Putting up a stall in a fair is like giving a presentation

Yesterday I talked about the stall my company is putting up in a large exhibition (consumer fair). Managing a stall in an exhibition is so much like presenting.

Here are the challenges of putting up a cooking oil stall in a consumer fair:

1. How do we get noticed? People are not there to see us.

2. Generate curiosity and interest and make people come in.

3. Once in, share information about the brand without overloading them with info and without boring them.

4. Convince them to buy the product (call to action).

If you are making a presentation, point 1 is ruled out. The audience sees you. But point 2, 3 and 4 are very pertinent.

#2 Are you able to generate curiosity about the subject/topic and make your audience want to know more? Are you able to make them see what you want them to see?

To do this, you need to stand out. We are making people curious by the design. Our stall front is attractive (or so it is supposed to be). If people like something they would like to check it out. That's the bottomline. We are also putting up banners/standies outside which appeal to the discount hunter. We are popularising our 'special offers'.

#3 Once you have the attention, make the most of it. The audience is listening to you. Now get your main message across without any nonsense. Be short and sweet. Remember, when you say many things you say nothing. People cannot remember so much. Say 1 thing and say it well. You have to sacrifice and make your message simple.

We too have tried to do the same inside the stall. We have a registration counter where we ask very few questions (this is for market research). After this there is a free health check up for all visitors. After which is the sales counter and our sales pitch is of just 1 sentence. The interiors are simple and just focus on the product image and the image of the brand ambassadors. Visually appetizing. If they just remember us after they have gone out, we would be happy.
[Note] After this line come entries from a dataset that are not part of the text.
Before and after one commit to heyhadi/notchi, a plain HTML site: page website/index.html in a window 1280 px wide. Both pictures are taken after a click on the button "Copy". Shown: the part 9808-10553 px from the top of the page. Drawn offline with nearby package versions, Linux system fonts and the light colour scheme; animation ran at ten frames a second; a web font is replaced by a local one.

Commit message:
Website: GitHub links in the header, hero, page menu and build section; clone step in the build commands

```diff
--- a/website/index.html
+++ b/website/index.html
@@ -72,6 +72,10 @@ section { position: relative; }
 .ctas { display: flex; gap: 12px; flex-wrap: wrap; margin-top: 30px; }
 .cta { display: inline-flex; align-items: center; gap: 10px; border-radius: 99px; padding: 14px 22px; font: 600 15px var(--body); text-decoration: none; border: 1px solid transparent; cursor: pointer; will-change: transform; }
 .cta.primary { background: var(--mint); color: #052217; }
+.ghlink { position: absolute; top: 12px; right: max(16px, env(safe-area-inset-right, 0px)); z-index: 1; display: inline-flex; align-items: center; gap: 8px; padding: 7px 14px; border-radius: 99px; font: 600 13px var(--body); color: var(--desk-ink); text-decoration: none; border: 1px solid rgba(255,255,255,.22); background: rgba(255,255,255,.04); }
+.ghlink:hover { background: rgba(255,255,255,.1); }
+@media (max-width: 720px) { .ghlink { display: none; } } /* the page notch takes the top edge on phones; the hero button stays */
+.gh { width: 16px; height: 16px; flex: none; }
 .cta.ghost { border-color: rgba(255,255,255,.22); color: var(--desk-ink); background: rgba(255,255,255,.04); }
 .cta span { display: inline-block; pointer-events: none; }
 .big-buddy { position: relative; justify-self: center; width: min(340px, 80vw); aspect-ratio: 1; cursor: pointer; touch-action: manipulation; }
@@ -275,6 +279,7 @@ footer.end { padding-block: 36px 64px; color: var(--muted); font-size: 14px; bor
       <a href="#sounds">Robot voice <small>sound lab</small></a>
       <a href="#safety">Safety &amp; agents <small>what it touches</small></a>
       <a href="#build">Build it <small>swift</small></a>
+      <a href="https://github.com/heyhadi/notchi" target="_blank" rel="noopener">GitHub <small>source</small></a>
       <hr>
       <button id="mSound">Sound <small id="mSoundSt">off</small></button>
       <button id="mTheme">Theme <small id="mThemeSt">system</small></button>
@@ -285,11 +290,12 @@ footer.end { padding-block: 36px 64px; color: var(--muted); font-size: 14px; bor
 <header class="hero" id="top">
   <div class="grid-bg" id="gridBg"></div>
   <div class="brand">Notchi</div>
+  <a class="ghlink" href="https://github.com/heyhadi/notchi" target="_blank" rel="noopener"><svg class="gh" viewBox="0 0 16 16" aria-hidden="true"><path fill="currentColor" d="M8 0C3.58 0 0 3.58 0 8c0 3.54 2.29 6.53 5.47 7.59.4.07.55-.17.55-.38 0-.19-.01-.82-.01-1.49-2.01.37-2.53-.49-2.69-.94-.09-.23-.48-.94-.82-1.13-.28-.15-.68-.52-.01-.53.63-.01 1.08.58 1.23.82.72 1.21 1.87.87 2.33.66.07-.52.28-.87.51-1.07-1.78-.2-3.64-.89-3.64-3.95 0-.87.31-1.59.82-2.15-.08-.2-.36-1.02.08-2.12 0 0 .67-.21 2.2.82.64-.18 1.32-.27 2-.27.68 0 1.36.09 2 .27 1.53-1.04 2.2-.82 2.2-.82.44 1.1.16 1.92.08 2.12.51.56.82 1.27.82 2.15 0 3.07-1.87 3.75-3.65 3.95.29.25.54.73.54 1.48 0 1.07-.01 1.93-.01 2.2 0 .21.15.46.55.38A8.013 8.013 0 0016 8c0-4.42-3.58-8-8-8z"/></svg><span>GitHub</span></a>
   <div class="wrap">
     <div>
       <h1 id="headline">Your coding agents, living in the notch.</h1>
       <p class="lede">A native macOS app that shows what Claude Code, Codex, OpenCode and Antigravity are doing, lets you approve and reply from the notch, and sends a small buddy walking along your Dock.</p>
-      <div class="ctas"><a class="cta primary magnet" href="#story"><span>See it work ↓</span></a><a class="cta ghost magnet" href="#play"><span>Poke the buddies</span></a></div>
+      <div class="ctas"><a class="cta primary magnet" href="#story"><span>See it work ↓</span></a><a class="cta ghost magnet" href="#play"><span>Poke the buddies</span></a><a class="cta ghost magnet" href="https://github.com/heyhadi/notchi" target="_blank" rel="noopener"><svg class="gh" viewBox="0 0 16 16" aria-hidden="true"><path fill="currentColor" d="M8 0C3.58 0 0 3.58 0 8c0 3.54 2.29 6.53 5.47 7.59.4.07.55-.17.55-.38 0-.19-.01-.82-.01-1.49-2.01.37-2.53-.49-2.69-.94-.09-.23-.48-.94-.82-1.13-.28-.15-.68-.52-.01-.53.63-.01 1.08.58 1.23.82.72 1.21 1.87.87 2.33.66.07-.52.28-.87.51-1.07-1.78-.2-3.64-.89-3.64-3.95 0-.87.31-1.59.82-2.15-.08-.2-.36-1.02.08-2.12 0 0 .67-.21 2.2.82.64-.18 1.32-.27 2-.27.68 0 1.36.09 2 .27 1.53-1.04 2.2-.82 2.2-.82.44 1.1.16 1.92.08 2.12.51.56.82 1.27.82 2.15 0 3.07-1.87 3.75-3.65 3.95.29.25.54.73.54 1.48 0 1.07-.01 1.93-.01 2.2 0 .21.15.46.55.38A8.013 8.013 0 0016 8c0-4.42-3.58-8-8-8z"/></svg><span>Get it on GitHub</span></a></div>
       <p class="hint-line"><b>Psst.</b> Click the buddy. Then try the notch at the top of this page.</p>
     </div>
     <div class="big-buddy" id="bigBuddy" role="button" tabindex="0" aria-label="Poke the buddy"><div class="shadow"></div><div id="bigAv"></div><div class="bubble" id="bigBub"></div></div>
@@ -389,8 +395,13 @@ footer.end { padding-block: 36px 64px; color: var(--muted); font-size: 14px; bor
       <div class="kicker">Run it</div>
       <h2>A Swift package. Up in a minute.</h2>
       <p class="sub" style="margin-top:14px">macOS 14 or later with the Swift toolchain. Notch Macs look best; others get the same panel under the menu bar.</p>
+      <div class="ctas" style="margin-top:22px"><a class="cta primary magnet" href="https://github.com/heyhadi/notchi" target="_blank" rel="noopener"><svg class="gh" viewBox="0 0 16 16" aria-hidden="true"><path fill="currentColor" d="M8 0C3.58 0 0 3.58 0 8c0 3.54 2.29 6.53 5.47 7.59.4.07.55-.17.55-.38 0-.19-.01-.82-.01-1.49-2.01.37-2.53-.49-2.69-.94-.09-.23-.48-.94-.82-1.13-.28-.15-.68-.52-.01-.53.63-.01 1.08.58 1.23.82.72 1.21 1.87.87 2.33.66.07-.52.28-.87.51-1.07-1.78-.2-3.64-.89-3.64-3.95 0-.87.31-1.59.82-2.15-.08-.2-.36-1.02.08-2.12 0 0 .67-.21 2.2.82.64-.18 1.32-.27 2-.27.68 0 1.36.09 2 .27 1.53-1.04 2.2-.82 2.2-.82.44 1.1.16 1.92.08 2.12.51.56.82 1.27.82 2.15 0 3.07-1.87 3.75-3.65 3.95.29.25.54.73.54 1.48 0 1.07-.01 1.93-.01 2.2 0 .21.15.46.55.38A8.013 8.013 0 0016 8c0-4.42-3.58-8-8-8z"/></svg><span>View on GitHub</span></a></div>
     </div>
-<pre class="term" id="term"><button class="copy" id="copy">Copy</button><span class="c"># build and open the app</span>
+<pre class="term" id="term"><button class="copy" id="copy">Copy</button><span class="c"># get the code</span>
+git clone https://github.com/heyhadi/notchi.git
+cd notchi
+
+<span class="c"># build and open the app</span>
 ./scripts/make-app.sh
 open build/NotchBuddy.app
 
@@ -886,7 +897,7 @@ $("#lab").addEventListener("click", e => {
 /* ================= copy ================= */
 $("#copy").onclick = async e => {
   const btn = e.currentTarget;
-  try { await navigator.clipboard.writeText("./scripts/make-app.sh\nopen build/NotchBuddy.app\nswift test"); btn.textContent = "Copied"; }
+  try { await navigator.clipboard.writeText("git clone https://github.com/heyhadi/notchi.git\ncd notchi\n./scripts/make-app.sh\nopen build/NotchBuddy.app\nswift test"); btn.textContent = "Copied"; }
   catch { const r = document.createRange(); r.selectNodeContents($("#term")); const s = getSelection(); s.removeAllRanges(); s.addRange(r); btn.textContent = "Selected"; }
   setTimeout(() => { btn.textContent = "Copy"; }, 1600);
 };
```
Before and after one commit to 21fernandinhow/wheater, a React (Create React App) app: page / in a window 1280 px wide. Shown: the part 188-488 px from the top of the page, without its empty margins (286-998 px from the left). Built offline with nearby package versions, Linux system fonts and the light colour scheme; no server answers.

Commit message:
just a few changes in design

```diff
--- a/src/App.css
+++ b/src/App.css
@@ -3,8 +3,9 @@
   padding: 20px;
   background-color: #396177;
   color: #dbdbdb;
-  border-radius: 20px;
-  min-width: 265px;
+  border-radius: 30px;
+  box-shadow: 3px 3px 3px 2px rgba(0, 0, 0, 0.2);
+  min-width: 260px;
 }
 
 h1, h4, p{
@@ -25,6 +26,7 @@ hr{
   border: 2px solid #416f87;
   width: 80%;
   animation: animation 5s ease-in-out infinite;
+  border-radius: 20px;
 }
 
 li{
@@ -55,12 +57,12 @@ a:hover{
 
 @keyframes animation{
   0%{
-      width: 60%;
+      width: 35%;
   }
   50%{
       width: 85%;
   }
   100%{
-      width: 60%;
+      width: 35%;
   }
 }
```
#4 Call to action. Every presentation has an objective. Know why you are making the presentation and work hard to achieve it.

Our objectives are two; create awareness for our brand and generate sales (make people to try our new brand). We have clearly made the stall attractive so people come in. Once in, they will only get to see the brand name and nothing else. No unnecessary literature. For sales to happen we have planned exciting offers. Over and above that, we need to be flexible. So we will keep changing and trying new things until we hit the bulls eye. Until we have so much crowd that we are stocked out.

That is what we all need to do with our presentations. Keep trying, failing, learning and improving with every presentation we make. Keep your eye on the objective and keep aiming to hit the bulls eye.


  1. Good analogies here!

    In one sense, even a one-on-one conversation is a speech.

    Thanks for the Post, Vivek!

  2. Hi Fred. Nice to see you here. It is true that a one-on-one is also a speech. That's why we need to be aware of principles of communication every time.